*WORK ORDER*
Scan the records below. Copy every line in which the word "timeline" appears.

EXTRACTED ENTRIES below:

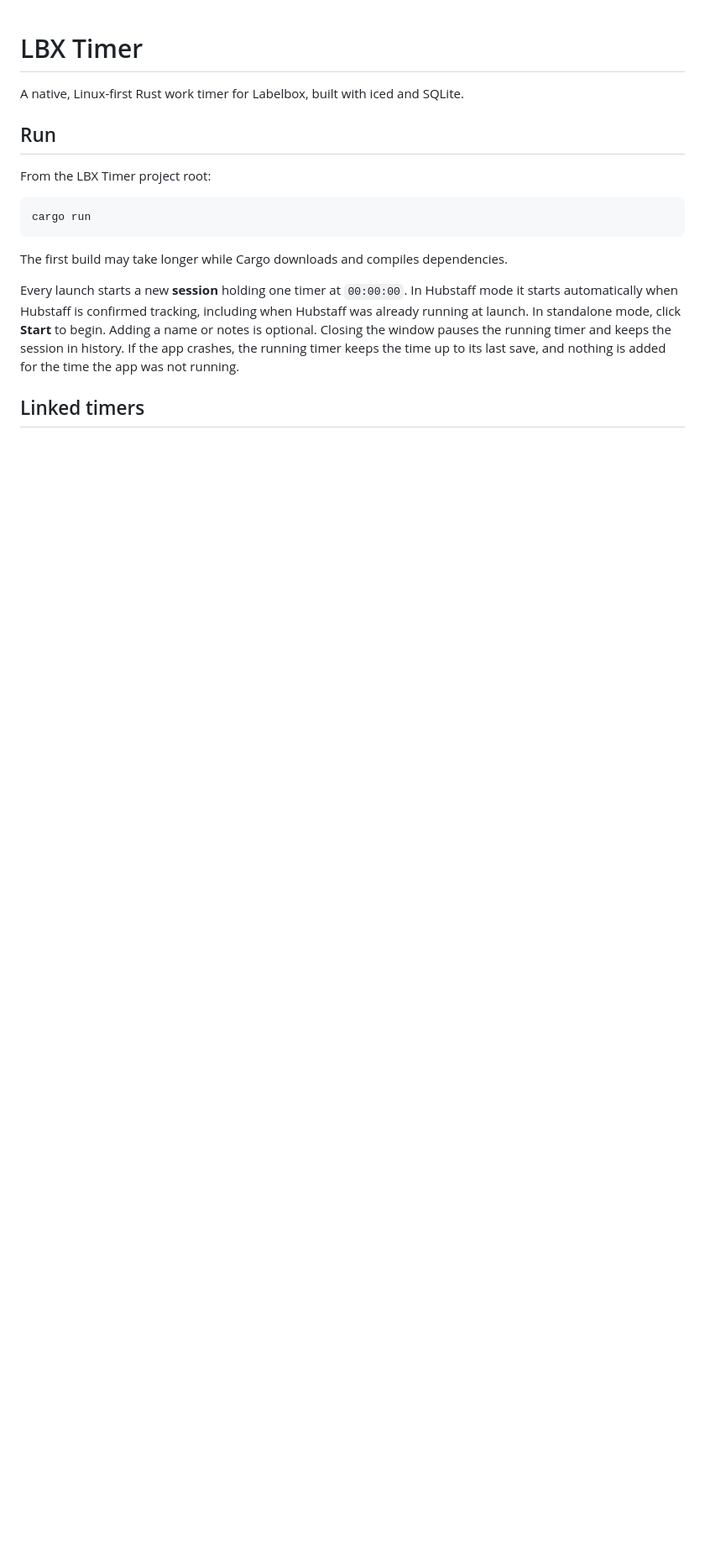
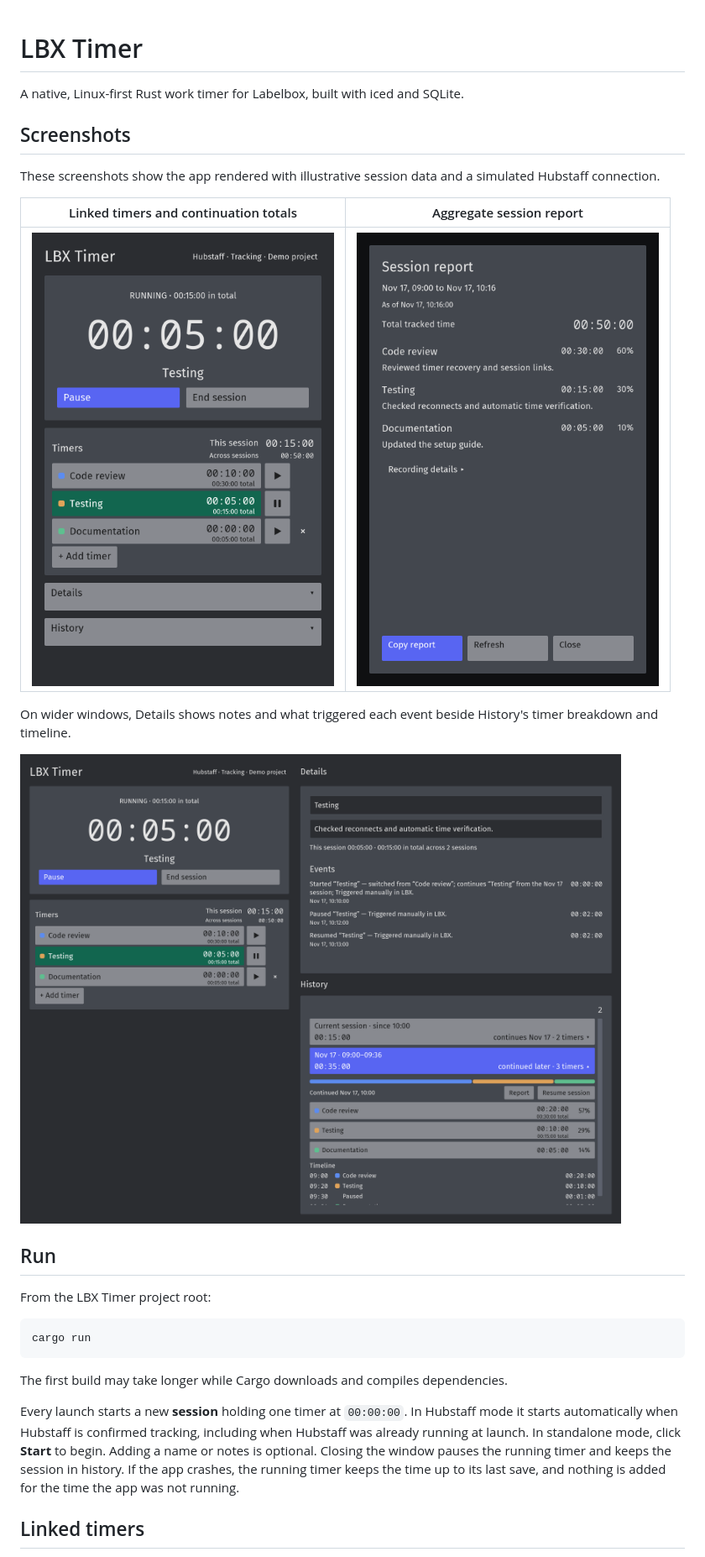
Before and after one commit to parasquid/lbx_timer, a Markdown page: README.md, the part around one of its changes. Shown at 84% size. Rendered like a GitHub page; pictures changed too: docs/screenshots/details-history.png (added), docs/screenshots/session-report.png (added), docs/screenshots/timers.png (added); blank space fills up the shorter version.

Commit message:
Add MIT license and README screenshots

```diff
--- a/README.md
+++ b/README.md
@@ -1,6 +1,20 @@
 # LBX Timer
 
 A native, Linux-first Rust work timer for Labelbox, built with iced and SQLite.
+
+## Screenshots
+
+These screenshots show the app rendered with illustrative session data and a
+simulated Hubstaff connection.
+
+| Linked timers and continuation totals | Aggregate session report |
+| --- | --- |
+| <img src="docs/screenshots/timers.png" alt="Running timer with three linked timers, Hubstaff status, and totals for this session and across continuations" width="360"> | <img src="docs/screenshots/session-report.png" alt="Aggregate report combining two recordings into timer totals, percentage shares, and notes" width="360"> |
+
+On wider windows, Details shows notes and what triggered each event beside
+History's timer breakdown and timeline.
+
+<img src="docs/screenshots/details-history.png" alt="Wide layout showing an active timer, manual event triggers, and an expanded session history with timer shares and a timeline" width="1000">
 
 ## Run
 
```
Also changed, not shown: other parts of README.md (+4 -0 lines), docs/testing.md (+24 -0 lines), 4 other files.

End of EXTRACTED ENTRIES.

*SOLUTION FOR THIS EXERCISE*
+History's timer breakdown and timeline.
+<img src="docs/screenshots/details-history.png" alt="Wide layout showing an active timer, manual event triggers, and an expanded session history with timer shares and a timeline" width="1000">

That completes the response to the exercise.